_Work task_. How many lines of the listing below contain "className"? State the number alone.

_Provided data_.
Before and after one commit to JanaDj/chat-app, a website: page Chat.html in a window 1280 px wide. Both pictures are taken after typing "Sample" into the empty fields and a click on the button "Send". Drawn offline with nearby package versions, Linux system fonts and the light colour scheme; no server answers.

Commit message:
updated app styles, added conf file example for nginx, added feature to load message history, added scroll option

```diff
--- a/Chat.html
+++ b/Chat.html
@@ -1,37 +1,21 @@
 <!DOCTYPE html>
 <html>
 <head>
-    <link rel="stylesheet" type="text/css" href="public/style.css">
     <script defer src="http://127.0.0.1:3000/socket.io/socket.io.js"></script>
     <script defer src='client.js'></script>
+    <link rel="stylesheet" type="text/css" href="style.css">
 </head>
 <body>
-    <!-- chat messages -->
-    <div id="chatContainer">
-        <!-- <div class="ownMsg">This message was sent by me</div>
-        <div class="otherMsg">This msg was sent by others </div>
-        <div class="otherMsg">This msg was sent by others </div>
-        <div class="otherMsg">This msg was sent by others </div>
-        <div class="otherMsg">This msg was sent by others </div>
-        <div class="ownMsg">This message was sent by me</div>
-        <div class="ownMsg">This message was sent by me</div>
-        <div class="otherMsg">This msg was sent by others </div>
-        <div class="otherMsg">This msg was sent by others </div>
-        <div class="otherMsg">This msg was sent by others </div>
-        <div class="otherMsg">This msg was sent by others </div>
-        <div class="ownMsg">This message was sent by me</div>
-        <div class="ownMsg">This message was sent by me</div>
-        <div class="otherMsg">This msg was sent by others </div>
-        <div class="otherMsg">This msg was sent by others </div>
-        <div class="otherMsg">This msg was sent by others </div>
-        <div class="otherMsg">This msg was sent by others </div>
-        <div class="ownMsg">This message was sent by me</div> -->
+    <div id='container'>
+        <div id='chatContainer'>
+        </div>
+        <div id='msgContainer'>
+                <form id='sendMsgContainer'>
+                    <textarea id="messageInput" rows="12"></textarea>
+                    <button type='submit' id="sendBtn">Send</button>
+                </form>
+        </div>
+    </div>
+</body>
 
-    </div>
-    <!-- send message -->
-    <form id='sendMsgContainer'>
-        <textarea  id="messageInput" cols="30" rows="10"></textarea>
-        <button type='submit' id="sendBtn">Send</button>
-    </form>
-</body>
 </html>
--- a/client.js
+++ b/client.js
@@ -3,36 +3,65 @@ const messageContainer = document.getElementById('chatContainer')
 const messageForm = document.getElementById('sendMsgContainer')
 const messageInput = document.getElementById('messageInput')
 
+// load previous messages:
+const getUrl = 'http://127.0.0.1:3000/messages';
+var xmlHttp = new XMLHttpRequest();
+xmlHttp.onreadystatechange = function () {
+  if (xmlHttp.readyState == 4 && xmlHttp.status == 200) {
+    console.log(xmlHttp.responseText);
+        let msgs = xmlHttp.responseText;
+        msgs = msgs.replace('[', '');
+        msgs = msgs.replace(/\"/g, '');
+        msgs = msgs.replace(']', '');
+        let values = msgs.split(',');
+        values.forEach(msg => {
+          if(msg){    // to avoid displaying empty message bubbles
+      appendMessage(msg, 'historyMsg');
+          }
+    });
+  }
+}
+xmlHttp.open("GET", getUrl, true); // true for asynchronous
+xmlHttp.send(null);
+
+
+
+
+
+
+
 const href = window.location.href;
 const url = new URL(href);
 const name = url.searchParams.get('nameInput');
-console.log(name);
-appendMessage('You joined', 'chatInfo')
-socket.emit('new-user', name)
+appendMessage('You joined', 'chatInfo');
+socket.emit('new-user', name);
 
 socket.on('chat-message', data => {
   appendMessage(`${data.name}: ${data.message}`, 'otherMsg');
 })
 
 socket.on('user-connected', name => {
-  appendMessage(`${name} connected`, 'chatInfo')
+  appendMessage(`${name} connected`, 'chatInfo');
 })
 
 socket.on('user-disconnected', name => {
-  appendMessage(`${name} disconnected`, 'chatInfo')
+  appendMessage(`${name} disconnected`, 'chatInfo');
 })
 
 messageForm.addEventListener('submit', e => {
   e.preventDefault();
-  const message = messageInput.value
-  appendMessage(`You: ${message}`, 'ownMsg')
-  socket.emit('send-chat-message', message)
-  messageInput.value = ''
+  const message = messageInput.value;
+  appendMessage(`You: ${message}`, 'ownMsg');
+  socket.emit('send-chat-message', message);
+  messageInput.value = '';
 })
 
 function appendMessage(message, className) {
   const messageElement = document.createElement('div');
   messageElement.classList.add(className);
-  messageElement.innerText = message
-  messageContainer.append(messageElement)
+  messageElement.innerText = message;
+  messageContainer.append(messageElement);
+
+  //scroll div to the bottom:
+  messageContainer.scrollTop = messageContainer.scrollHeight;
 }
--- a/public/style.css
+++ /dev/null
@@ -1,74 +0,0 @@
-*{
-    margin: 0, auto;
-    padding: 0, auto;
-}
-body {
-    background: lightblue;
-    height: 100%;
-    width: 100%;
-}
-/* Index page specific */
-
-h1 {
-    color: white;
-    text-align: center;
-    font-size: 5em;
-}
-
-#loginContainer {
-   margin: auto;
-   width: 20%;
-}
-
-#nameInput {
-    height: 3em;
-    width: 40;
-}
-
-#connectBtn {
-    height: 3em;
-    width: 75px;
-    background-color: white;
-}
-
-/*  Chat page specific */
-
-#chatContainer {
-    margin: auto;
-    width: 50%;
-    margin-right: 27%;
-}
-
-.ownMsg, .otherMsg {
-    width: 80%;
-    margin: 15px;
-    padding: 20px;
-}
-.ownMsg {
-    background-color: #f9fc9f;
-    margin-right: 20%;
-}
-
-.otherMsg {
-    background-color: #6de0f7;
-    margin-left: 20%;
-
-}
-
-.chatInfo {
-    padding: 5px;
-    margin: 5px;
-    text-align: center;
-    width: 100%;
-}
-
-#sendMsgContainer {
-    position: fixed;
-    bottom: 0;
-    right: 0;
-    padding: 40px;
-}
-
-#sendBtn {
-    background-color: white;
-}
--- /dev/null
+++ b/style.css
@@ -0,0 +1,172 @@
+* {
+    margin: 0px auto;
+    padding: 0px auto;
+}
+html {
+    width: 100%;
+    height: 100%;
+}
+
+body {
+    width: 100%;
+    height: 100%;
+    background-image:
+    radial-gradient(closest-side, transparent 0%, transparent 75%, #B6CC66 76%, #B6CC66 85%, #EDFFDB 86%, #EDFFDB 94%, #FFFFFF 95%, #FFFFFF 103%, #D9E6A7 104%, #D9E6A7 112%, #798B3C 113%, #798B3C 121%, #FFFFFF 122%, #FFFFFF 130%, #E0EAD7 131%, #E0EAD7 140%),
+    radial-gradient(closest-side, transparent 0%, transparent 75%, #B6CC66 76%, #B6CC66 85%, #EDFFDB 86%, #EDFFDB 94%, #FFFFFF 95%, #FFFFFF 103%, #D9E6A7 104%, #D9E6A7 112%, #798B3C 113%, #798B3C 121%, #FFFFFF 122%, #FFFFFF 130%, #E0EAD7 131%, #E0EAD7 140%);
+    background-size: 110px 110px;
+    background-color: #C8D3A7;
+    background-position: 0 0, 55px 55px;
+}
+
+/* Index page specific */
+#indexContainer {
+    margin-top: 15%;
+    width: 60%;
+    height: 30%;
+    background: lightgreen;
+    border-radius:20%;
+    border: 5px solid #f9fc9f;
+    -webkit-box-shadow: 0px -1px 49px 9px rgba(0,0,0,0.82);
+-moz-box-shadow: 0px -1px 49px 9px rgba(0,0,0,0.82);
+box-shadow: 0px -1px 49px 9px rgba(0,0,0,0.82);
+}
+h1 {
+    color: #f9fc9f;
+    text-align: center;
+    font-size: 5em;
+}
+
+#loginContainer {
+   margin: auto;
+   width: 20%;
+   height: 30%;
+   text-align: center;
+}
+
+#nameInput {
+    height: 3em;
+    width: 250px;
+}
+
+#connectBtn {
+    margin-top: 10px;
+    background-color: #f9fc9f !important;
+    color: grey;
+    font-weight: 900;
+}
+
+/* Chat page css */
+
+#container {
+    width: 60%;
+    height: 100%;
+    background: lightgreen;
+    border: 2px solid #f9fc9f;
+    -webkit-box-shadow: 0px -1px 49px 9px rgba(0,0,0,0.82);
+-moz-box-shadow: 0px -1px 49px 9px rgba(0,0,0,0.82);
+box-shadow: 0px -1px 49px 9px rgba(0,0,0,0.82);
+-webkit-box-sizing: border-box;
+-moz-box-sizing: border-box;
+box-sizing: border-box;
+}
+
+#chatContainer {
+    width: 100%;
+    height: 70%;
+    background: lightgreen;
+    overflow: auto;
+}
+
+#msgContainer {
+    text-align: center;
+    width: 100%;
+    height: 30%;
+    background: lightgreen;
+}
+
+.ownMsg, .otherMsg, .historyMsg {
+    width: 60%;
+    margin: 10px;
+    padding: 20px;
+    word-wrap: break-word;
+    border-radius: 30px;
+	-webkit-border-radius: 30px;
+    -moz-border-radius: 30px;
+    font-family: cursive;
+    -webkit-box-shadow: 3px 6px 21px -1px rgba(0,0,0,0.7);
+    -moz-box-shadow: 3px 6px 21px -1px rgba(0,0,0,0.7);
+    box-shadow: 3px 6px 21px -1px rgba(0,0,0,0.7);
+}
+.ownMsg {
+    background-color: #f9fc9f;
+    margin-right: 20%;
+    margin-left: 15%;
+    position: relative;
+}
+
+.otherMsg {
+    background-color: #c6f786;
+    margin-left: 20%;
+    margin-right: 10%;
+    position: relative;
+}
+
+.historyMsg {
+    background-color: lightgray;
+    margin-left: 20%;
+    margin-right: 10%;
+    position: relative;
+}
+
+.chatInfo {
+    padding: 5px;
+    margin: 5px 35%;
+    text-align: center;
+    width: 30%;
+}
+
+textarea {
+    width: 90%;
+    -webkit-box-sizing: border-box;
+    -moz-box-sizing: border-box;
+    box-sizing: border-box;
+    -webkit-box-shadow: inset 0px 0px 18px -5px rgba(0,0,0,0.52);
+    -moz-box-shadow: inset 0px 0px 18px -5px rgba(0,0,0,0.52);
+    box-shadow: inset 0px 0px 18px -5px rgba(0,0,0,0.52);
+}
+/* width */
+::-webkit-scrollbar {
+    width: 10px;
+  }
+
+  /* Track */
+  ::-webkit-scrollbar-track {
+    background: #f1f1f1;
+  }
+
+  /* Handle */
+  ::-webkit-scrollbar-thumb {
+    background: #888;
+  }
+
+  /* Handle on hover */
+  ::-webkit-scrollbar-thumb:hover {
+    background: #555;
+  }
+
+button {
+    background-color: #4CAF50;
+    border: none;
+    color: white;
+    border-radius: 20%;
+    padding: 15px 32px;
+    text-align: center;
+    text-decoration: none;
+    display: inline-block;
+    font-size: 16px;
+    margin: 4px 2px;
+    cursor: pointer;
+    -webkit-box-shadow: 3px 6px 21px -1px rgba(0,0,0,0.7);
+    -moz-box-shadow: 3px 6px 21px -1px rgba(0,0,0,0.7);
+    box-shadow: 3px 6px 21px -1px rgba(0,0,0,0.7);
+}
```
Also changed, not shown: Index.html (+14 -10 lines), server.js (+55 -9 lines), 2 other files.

_Answer area_. 2